Ask an ND: IBS
Sadly, irritable bowel syndrome (IBS) is just as pleasant as it sounds. Abdominal pain, cramping, changeable bowel movements and a generally, as you might guess, irritated bowel. Essentially this has become a catch-all condition in which any bowel irregularity in what looks to be a structurally normal colon gets put in this category. It can include gas, bloating, urgent stools, changeable stools, constipation, or frequent abdominal pain. There is no test for irritable bowel syndrome, or IBS as it is more commonly known, it’s simply a collection of symptoms that don’t have any other good explanation.
The bottom line is that there are as many faces of IBS as there are people with the diagnosis. The way your specific IBS looks depends on your own body and your own reaction to the environment, diet, nutritional status, stress levels (don’t forget your gut is your second brain) and your genetic tendencies. Managing your own IBS comes down to finding solutions that are right for your body and for your symptoms.
Good general steps for anyone include:
Fiber: Your digestive tract needs both soluble and insoluble fiber and most people in this culture don’t get nearly enough. The suggested dose from food and supplements is 25 grams daily but most people get 12 or less.
Water: Like every other part of you, your intestines need enough water to work. If they’re not getting enough water, or if you’re taking high quantities of allergy medicines (we are in Austin after all) then your intestines may just be too dry.
- Check the Prescriptions: Many common prescriptions have side effects that include diarrhea, constipation, cramping, gas and bloating. If something you’re taking is causing problems for you then it’s possible your doctor could help you find another medication that will suit your body better.
Food: Cleaning up your intake a little bit can make the whole digestive machinery work better. Decreasing hard to digest foods like dairy and grains and focusing more on fruits, veggies and lean meats will make a huge difference. Cutting out the processed foods can also take a huge burden off of your digestion.

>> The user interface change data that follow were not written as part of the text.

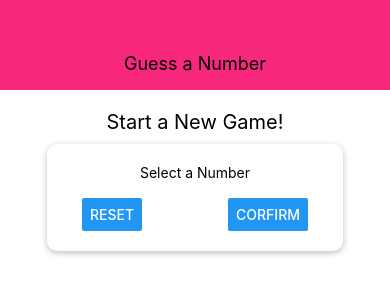
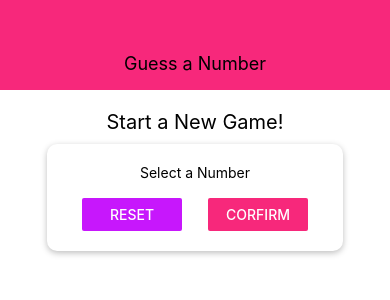
Before and after one commit to mariosknl/guess-number, a React Native app: screen / in a window 390 px wide. Shown: the top 300 px of the page. Built offline with nearby package versions, Linux system fonts and the light colour scheme.

Commit message:
color theming with constants

```diff
--- a/components/Header.js
+++ b/components/Header.js
@@ -1,5 +1,7 @@
 import React from "react";
 import { View, Text, StyleSheet } from "react-native";
+
+import Colors from "../constants/colors";
 
 const Header = ({ title }) => {
   return (
@@ -14,7 +16,7 @@ const styles = StyleSheet.create({
     width: "100%",
     height: 90,
     paddingTop: 36,
-    backgroundColor: "#f7287b",
+    backgroundColor: Colors.primary,
     alignItems: "center",
     justifyContent: "center",
   },
--- /dev/null
+++ b/constants/colors.js
@@ -0,0 +1,4 @@
+export default {
+  primary: "#f7287b",
+  accent: "#c717fc",
+};
--- a/screens/StartGame.js
+++ b/screens/StartGame.js
@@ -1,6 +1,8 @@
 import React from "react";
 import { Button, View, Text, TextInput, StyleSheet } from "react-native";
+
 import Card from "../components/Card";
+import Colors from "../constants/colors";
 
 const StartGame = () => {
   return (
@@ -10,8 +12,22 @@ const StartGame = () => {
         <Text>Select a Number</Text>
         <TextInput />
         <View style={styles.buttonContainer}>
-          <Button title="Reset" onPress={() => {}} />
-          <Button title="Corfirm" onPress={() => {}} />
+          <View style={styles.button}>
+            <Button
+              title="Reset"
+              style={styles.button}
+              onPress={() => {}}
+              color={Colors.accent}
+            />
+          </View>
+          <View style={styles.button}>
+            <Button
+              title="Corfirm"
+              style={styles.button}
+              onPress={() => {}}
+              color={Colors.primary}
+            />
+          </View>
         </View>
       </Card>
     </View>
@@ -39,6 +55,9 @@ const styles = StyleSheet.create({
     justifyContent: "space-between",
     paddingHorizontal: 15,
   },
+  button: {
+    width: 100,
+  },
 });
 
 export default StartGame;
```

Glutamine: Many intestine rebuilders contain glutamine, which is soothing and healing to the intestinal lining. This can make a big difference if there’s been damage.
Great ideas if you tend to be more constipated:

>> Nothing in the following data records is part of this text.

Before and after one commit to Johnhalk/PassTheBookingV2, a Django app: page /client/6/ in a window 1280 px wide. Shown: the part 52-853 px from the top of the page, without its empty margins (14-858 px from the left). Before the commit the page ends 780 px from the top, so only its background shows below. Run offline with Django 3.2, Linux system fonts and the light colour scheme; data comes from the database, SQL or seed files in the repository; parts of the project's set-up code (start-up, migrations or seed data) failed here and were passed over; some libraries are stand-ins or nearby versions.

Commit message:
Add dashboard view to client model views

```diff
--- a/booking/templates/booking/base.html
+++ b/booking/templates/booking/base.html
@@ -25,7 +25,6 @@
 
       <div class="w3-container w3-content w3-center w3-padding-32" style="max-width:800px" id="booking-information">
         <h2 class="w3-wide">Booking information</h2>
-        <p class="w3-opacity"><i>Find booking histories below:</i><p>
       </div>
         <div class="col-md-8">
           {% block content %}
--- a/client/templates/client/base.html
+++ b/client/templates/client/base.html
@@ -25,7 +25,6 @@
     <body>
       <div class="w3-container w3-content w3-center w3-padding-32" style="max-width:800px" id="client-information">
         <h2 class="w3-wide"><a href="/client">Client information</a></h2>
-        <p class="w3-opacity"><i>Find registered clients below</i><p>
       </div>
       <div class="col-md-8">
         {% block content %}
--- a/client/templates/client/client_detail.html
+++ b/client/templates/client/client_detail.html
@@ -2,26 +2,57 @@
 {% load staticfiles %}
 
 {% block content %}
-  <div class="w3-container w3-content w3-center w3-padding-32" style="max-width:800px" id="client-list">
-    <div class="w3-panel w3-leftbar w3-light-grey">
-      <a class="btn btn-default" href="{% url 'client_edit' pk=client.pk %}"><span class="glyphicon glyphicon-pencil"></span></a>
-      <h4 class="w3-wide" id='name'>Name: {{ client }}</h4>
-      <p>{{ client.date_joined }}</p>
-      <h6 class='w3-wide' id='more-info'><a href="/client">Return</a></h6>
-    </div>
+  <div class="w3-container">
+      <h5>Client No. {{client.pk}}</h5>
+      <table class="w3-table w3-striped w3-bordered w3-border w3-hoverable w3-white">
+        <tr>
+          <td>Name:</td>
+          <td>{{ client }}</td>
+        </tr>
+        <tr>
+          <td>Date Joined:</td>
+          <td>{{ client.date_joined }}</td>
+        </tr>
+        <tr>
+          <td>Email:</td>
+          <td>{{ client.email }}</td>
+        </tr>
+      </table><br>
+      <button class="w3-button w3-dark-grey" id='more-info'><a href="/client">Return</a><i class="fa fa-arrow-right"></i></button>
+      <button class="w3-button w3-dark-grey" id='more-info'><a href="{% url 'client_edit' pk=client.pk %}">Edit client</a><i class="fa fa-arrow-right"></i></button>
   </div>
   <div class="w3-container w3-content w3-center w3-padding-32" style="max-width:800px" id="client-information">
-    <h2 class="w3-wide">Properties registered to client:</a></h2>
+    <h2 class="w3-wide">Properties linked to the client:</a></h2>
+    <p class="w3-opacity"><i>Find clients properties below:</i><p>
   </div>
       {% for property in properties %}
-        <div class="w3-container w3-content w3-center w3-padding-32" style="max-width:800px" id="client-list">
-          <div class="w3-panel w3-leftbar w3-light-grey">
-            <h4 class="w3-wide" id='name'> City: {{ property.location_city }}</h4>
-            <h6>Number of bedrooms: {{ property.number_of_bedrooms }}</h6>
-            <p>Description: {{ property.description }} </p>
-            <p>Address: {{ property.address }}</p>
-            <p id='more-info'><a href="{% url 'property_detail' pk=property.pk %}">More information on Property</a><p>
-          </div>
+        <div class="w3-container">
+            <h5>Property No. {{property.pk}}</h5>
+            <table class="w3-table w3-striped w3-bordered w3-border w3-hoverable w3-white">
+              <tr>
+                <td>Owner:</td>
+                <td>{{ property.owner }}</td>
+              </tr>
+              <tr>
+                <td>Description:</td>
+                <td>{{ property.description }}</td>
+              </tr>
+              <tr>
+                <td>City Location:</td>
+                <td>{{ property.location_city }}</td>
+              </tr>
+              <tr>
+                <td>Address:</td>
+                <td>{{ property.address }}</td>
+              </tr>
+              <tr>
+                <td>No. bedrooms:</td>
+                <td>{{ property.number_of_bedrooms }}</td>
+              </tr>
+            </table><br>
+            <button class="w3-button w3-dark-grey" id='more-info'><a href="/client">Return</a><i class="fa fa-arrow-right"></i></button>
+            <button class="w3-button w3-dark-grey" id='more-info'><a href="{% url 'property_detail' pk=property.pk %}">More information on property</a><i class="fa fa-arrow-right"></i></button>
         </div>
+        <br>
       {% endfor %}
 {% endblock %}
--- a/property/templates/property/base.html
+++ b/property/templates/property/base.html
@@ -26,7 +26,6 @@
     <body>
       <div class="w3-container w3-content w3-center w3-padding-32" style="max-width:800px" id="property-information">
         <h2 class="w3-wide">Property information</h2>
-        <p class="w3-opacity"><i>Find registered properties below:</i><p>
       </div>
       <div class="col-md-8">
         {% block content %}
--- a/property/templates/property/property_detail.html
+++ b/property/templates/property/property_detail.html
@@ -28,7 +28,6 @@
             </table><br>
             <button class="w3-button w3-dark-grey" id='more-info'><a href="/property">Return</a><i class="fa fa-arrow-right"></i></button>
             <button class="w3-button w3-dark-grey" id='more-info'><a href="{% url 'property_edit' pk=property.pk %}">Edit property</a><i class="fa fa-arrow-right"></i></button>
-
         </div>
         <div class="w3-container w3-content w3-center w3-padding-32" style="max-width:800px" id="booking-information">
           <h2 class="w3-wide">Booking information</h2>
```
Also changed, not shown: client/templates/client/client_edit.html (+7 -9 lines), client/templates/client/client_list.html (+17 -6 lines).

Magnesium: Magnesium helps your bowel to relax and allow everything to pass through more easily. This is a great help if you have a lot of cramping, spasms in your digestive system, or difficult constipation. The dosage is different from person to person so adjust it until you find the dose that helps your bowel movements but doesn’t give you loose stools.
Digestive Enzymes with HCL: Sometimes things aren’t moving because your body is struggling to break them down. A strong digestive enzyme with hydrochloric acid can help get the machinery working again. Make sure to take one or two with each meal.
Support for Loose Bowels
Probiotics: In truth these helpful bacteria can help with constipation or diarrhea because they help to regulate the way digestion happens. You need these beneficial bugs to digest your food properly.
Charcoal or clay: Either of these binders, taken internally, will help to absorb any toxins from bad bacteria in the bowels. This stops the automatic purge reaction that happens in response to high toxins and lets your digestive tract slow down to normal.
Decreasing Gas and Bloating
Fennel and Ginger: These herbs can help calm gas production and reduce bloating. There are many great combination formulas available that will ease gas pains.
Digestive Enzymes: Often gas and bloating happen because food isn’t digesting so it begins to ferment in the digestive tract. Making sure that you’re actually breaking down your food effectively will stop fermentation before it starts.
If you are struggling with a combination of symptoms or symptoms that seems to change frequently then it’s a great time to work with a practitioner. They can help you find the best combination of products or lifestyle changes for your body and your symptoms.
by Amy Neuzil, ND